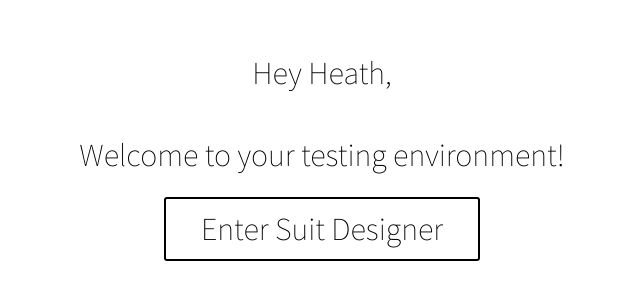
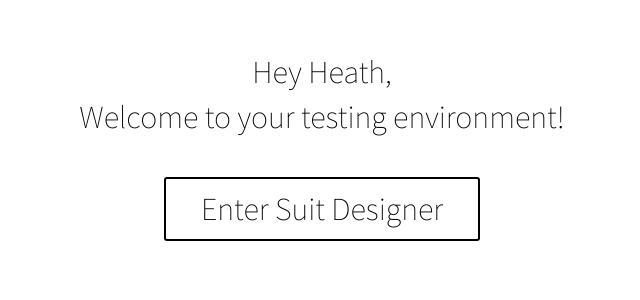
Before and after one commit to marcus1023/suit-builder, a plain HTML site: page index.html in a window 1280 px wide. Shown: the part 262-562 px from the top of the page, without its empty margins (318-958 px from the left). Drawn offline with Linux system fonts and the light colour scheme.

Commit message:
hey heath again

```diff
--- a/css.css
+++ b/css.css
@@ -6,7 +6,11 @@ main *{
 }
 h1{
   /*font-weight: 200 !important;*/
+  margin: 0 0 5px 0;
   font-size: 2rem;
+}
+.margin-bot{
+    margin-bottom: 40px;
 }
 main{
   display: flex;
--- a/index.html
+++ b/index.html
@@ -10,7 +10,7 @@
 <body>
   <main>
     <h1>Hey Heath,</h1>
-    <h1>Welcome to your testing environment!</h1>
+    <h1 class="margin-bot" >Welcome to your testing environment!</h1>
     <a><button onclick="loader()"class="enter">Enter Suit Designer</button><a/>
     <section class="faux-load" id="faux-load">
       <p class="mini-title">Powered By</p>
```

----

Whenever a line above contains "Welcome", copy that line.

-    <h1>Welcome to your testing environment!</h1>
+    <h1 class="margin-bot" >Welcome to your testing environment!</h1>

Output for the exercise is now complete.